Orienting yourself in Barentsburg is easy enough. It's some 220 steps up the stairs from the dock to the settlement, where more or less everything is along the main street, ulitsa Ivana Starostina.
Barentsburg has a heliport operated by the Russian company SPARK+ with one Mi-8 helicopter. Trust Arktikugol can only use the helicopter service within the limits of its activities as a mining company, and chartered tourist transport is not permitted. The flight between Longyearbyen Airport and Barentsburg is about 15 minutes. The heliport is located around 4 km from Barentsburg. There is a road there where a minibus transports the travellers.
There are no roads to Barentsburg, and it's a two days solid hiking from Longyearbyen to Barentsburg on foot in the summer. The easiest way (starting from Longyearbyen) is to head off from the end of the road in Björndalen, go up on the mountain of Fuglefjella, continue past the valley of Grumant and descend to the coast along a small creek after 2-3 kilometers. The hike should take about 6–7 hours. The night can be spent in either the Rusanov cabin outside of the old mining settlement of Coles Bay (closed in 1962) or in one of the buildings of Coles Bay itself (recommended in summer only). The next day is a slightly longer hike (7–9 hours), but in flat terrain, crossing the Coles Valley and continuing along Kapp Laila before arriving the heliport at Heerodden outside Barentsburg. There is a road from Heerodden to the settlement itself.
In winter, travel by snowmobile is a more popular option and day trips are offered by tour operators in Longyearbyen — it's a fantastic ride and well recommended.
Barentsburg is easily covered on foot.
Russian and Ukrainian are the main languages, spoken by the majority of the population. Government officials speak Norwegian.
Day-tripping tourists get about 2 hours to see the sights, and for most this is plenty.
- Chapel. A small orthodox wooden chapel, erected in 1996 to commemorate the 140 victims of a plane that crashed while bringing in a new shift of miners to Barentsburg.
- Lenin statue. It may be only the world's second most northernly statue of Lenin (the top spot still belongs to Pyramiden), but it's still a popular spot to take a picture.
- Pomor Museum, ☎ . Stuffed polar bears, a dinosaur footprint and lots of rocks. Entry 50 kr.
- Star and slogan. Look up on the hillside above Barentsburg — there's a five-pointed star and the Communist-era slogan Миру Мир/Miru Mir, or "Peace to the World". The sign also serves a useful function during winter, as when the star becomes visible again, the polar night has ended and summer is coming.

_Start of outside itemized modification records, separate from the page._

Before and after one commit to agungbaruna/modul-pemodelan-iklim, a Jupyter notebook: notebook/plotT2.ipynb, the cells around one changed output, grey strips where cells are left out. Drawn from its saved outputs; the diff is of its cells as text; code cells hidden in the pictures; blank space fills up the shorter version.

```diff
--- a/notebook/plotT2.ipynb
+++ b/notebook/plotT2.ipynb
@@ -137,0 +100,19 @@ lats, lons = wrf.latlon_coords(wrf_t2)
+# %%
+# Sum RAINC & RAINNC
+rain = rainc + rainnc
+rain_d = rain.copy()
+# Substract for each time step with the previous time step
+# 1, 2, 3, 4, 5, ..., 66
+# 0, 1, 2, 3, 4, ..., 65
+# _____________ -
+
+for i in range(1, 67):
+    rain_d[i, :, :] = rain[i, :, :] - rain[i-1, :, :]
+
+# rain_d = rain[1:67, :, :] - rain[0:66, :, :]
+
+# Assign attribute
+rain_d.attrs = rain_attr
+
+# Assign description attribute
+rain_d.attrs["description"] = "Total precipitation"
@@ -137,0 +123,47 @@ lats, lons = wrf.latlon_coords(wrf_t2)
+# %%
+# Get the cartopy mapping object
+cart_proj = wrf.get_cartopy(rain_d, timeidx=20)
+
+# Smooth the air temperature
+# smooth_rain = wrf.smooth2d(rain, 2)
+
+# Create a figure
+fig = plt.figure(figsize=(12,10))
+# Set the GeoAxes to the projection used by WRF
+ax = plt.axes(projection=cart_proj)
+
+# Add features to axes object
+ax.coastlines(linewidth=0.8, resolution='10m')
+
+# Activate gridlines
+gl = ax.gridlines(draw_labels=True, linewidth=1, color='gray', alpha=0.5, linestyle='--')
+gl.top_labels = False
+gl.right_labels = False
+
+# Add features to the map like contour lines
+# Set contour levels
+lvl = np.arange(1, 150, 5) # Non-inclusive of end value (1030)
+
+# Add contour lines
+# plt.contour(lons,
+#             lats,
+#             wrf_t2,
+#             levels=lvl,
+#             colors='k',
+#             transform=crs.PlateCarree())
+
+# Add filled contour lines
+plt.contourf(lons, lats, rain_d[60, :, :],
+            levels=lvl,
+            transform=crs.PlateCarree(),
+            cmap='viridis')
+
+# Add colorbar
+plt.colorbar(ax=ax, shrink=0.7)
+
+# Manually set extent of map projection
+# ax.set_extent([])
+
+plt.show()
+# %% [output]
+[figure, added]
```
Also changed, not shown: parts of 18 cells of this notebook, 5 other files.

- Sport Hall. Two sea water swimming pools and assorted other sports facilities. Also used for competitions with Longyearbyen
The Norwegian currency kroner are used in Barentsburg and prices for touristy activities are adjusted to Norwegian levels.
- Polar Star (in the cultural center). Souvenir shop offering matryoshka dolls, Lenin pins and assorted other Soviet-Russian kitsch.
Locals eat cabbage soup (shchi) in their canteen for free, but tourists will normally be limited to meals at the hotel (30-70 kr).
The Cafe-Bar 78 Parallel, in the canteen building right on top of the stairs leading to town is currently closed, accordingly for some "restoration" work.
The hotel's bar serves up Russian vodka, cognac and champagne.
There is precisely one public accommodation option.
- Barentsburg Hotel, ☎ . Reasonably new (1988) and in fairly good shape. Double rooms from 550 kr.
The Barentsburg Hotel has a post office for sending mail. It's a branch of the Longyearbyen post office and thus uses Norwegian stamps (and Norwegian prices), but they do have their own postmark.
There is a small Russian consulate on Barentsburg, which could theoretically issue you a Russian visa. (Don't count on it though, certainly not without checking ahead. A Russian visa application is a complicated process, and you can't just show up to get one. For example, you need a confirmed and paid hotel booking before applying.)